*** Records for the exercise Section Begins ***

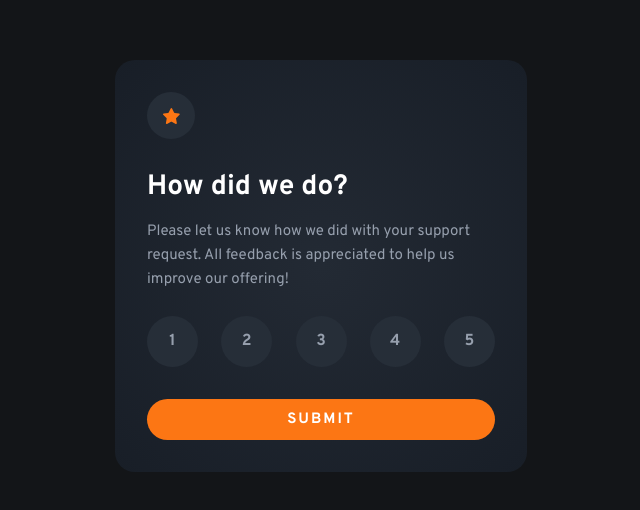
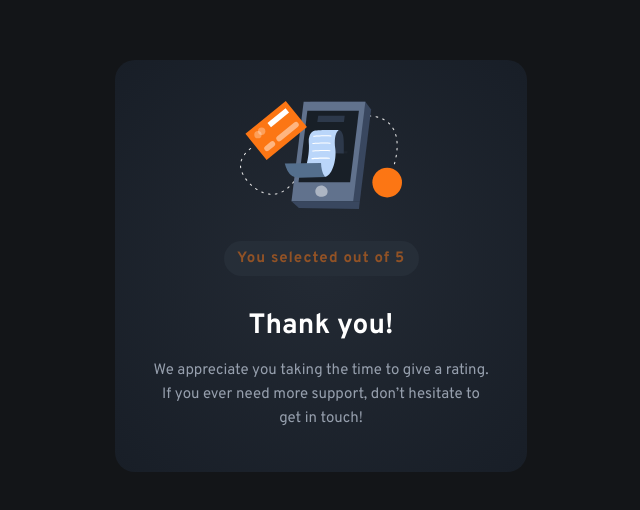
Before and after one commit to Ahmedalzarka/interactive-rating-component-main, a plain HTML site: page index.html in a window 1280 px wide. Shown: the part 134-644 px from the top of the page, without its empty margins (319-959 px from the left). Drawn offline with Linux system fonts and the light colour scheme.

Commit message:
thank you section

```diff
--- a/css/app.css
+++ b/css/app.css
@@ -22,14 +22,21 @@ body{
     justify-content: center;
     background-color: var(--very-dark-blue);
 }
-.container{
+.container, .thanks-section {
     background:var(--radial-gradient-blue);
-    padding:3.2em;
     display: flex;
     flex-direction: column;
     width: 412px;
     height: 412px;
     border-radius: 20px;
+}
+.container{
+    padding:3.2em;
+}
+.thanks-section{
+    align-items: center;
+    justify-content: center;
+    padding: 4.5em 3.5em;
 }
 .star-circle{
     width: 48px;
@@ -41,7 +48,7 @@ body{
     justify-content: center;
 }
 h1{
-    margin-top: 30px;
+    margin-top: 28px;
     color: white;
     font-size: 2.8em;
     font-weight: 700;
@@ -54,16 +61,37 @@ p{
     font-weight: 400;
     line-height: 24px;
 }
+.feedback{
+    width: 195px;
+    height: 35px;
+    background: var(--dark-blue);
+    border-radius: 200px;
+    margin-top: 32px;
+}
+h4{
+    color:var(--orange);
+    font-size: 15px;
+    letter-spacing: 1px;
+    opacity: 0.5;
+    line-height: 36px;
+}
+.thanks-section h1{
+    margin-top:32px;
+}
+.middle-align-text{
+    text-align: center;
+    vertical-align: middle;
+}
 .rating-circle-container{
     margin-top: 24px;
     display: flex;
     justify-content: space-between;
     align-items: center;
 }
-.rating-circle-container div label input[type="checkbox"]{
+.rating-circle-container div label input[type="radio"]{
     display: none;
 }
-.rating-circle-container div label input[type="checkbox"]:checked ~ h3{
+.rating-circle-container div label input[type="radio"]:checked ~ h3{
     background-color: var(--orange);
     color: white;
 }
@@ -78,6 +106,8 @@ h3{
     text-align: center;
     vertical-align: middle;
     line-height: 51px;
+    user-select: none;
+    -webkit-user-select: none;
 }
 h3:hover{
     background-color: var(--medium-gray);
@@ -98,6 +128,12 @@ button{
 button:hover{
     background-color: white;
     color:var(--orange);
+}
+.hidden{
+    display: none ;
+}
+#thanks-icon{
+    max-width:162px;
 }
 @media (max-width:425px){
     .container{
--- a/index.html
+++ b/index.html
@@ -5,25 +5,32 @@
   <meta name="viewport" content="width=device-width, initial-scale=1.0">
   <link rel="icon" type="image/png" sizes="32x32" href="./images/favicon-32x32.png">
   <link rel="stylesheet" href="css/app.css ">
+  <script src="js/app.js "></script>
   <link href="https://fonts.googleapis.com/css2?family=Overpass:wght@400;700&display=swap" rel="stylesheet">
   <title>Frontend Mentor | Interactive rating component</title>
 </head>
 <body>
   <main>
-    <div class="container">
+    <div class="container hidden">
       <div class="star-circle">
         <img src="images/icon-star.svg">
       </div>
       <h1>How did we do?</h1>
       <p>Please let us know how we did with your support request. All feedback is appreciated to help us improve our offering!</p>
       <div class="rating-circle-container">
-        <div class="circle"><label><input type="checkbox" value="rating"/><h3>1</h3></label></div>
-        <div class="circle"><label><input type="checkbox" value="rating"/><h3>2</h3></label></div>
-        <div class="circle"><label><input type="checkbox" value="rating"/><h3>3</h3></label></div>
-        <div class="circle"><label><input type="checkbox" value="rating"/><h3>4</h3></label></div>
-        <div class="circle"><label><input type="checkbox" value="rating"/><h3>5</h3></label></div>
+        <div class="circle"><label><input type="radio" name="rating"/><h3>1</h3></label></div>
+        <div class="circle"><label><input type="radio" name="rating"/><h3>2</h3></label></div>
+        <div class="circle"><label><input type="radio" name="rating"/><h3>3</h3></label></div>
+        <div class="circle"><label><input type="radio" name="rating"/><h3>4</h3></label></div>
+        <div class="circle"><label><input type="radio" name="rating"/><h3>5</h3></label></div>
       </div>
       <button>SUBMIT</button>
+    </div>
+    <div class="thanks-section">
+      <img src="images/illustration-thank-you.svg" id="thanks-icon">
+      <div class="feedback middle-align-text"><h4>You selected <span class="rate"></span> out of 5</h4></div>
+      <h1 class="middle-align-text">Thank you!</h1>
+      <p class="middle-align-text">We appreciate you taking the time to give a rating. If you ever need more support, don’t hesitate to get in touch!</p>
     </div>
   </main>
 </body>
```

*** Records for the exercise Section Ends ***

* Your task
Repeat every record above exactly. Omit the pictures.

* Exercise output
Before and after one commit to Ahmedalzarka/interactive-rating-component-main, a plain HTML site: page index.html in a window 1280 px wide. Shown: the part 134-644 px from the top of the page, without its empty margins (319-959 px from the left). Drawn offline with Linux system fonts and the light colour scheme.

Commit message:
thank you section

```diff
--- a/css/app.css
+++ b/css/app.css
@@ -22,14 +22,21 @@ body{
     justify-content: center;
     background-color: var(--very-dark-blue);
 }
-.container{
+.container, .thanks-section {
     background:var(--radial-gradient-blue);
-    padding:3.2em;
     display: flex;
     flex-direction: column;
     width: 412px;
     height: 412px;
     border-radius: 20px;
+}
+.container{
+    padding:3.2em;
+}
+.thanks-section{
+    align-items: center;
+    justify-content: center;
+    padding: 4.5em 3.5em;
 }
 .star-circle{
     width: 48px;
@@ -41,7 +48,7 @@ body{
     justify-content: center;
 }
 h1{
-    margin-top: 30px;
+    margin-top: 28px;
     color: white;
     font-size: 2.8em;
     font-weight: 700;
@@ -54,16 +61,37 @@ p{
     font-weight: 400;
     line-height: 24px;
 }
+.feedback{
+    width: 195px;
+    height: 35px;
+    background: var(--dark-blue);
+    border-radius: 200px;
+    margin-top: 32px;
+}
+h4{
+    color:var(--orange);
+    font-size: 15px;
+    letter-spacing: 1px;
+    opacity: 0.5;
+    line-height: 36px;
+}
+.thanks-section h1{
+    margin-top:32px;
+}
+.middle-align-text{
+    text-align: center;
+    vertical-align: middle;
+}
 .rating-circle-container{
     margin-top: 24px;
     display: flex;
     justify-content: space-between;
     align-items: center;
 }
-.rating-circle-container div label input[type="checkbox"]{
+.rating-circle-container div label input[type="radio"]{
     display: none;
 }
-.rating-circle-container div label input[type="checkbox"]:checked ~ h3{
+.rating-circle-container div label input[type="radio"]:checked ~ h3{
     background-color: var(--orange);
     color: white;
 }
@@ -78,6 +106,8 @@ h3{
     text-align: center;
     vertical-align: middle;
     line-height: 51px;
+    user-select: none;
+    -webkit-user-select: none;
 }
 h3:hover{
     background-color: var(--medium-gray);
@@ -98,6 +128,12 @@ button{
 button:hover{
     background-color: white;
     color:var(--orange);
+}
+.hidden{
+    display: none ;
+}
+#thanks-icon{
+    max-width:162px;
 }
 @media (max-width:425px){
     .container{
--- a/index.html
+++ b/index.html
@@ -5,25 +5,32 @@
   <meta name="viewport" content="width=device-width, initial-scale=1.0">
   <link rel="icon" type="image/png" sizes="32x32" href="./images/favicon-32x32.png">
   <link rel="stylesheet" href="css/app.css ">
+  <script src="js/app.js "></script>
   <link href="https://fonts.googleapis.com/css2?family=Overpass:wght@400;700&display=swap" rel="stylesheet">
   <title>Frontend Mentor | Interactive rating component</title>
 </head>
 <body>
   <main>
-    <div class="container">
+    <div class="container hidden">
       <div class="star-circle">
         <img src="images/icon-star.svg">
       </div>
       <h1>How did we do?</h1>
       <p>Please let us know how we did with your support request. All feedback is appreciated to help us improve our offering!</p>
       <div class="rating-circle-container">
-        <div class="circle"><label><input type="checkbox" value="rating"/><h3>1</h3></label></div>
-        <div class="circle"><label><input type="checkbox" value="rating"/><h3>2</h3></label></div>
-        <div class="circle"><label><input type="checkbox" value="rating"/><h3>3</h3></label></div>
-        <div class="circle"><label><input type="checkbox" value="rating"/><h3>4</h3></label></div>
-        <div class="circle"><label><input type="checkbox" value="rating"/><h3>5</h3></label></div>
+        <div class="circle"><label><input type="radio" name="rating"/><h3>1</h3></label></div>
+        <div class="circle"><label><input type="radio" name="rating"/><h3>2</h3></label></div>
+        <div class="circle"><label><input type="radio" name="rating"/><h3>3</h3></label></div>
+        <div class="circle"><label><input type="radio" name="rating"/><h3>4</h3></label></div>
+        <div class="circle"><label><input type="radio" name="rating"/><h3>5</h3></label></div>
       </div>
       <button>SUBMIT</button>
+    </div>
+    <div class="thanks-section">
+      <img src="images/illustration-thank-you.svg" id="thanks-icon">
+      <div class="feedback middle-align-text"><h4>You selected <span class="rate"></span> out of 5</h4></div>
+      <h1 class="middle-align-text">Thank you!</h1>
+      <p class="middle-align-text">We appreciate you taking the time to give a rating. If you ever need more support, don’t hesitate to get in touch!</p>
     </div>
   </main>
 </body>
```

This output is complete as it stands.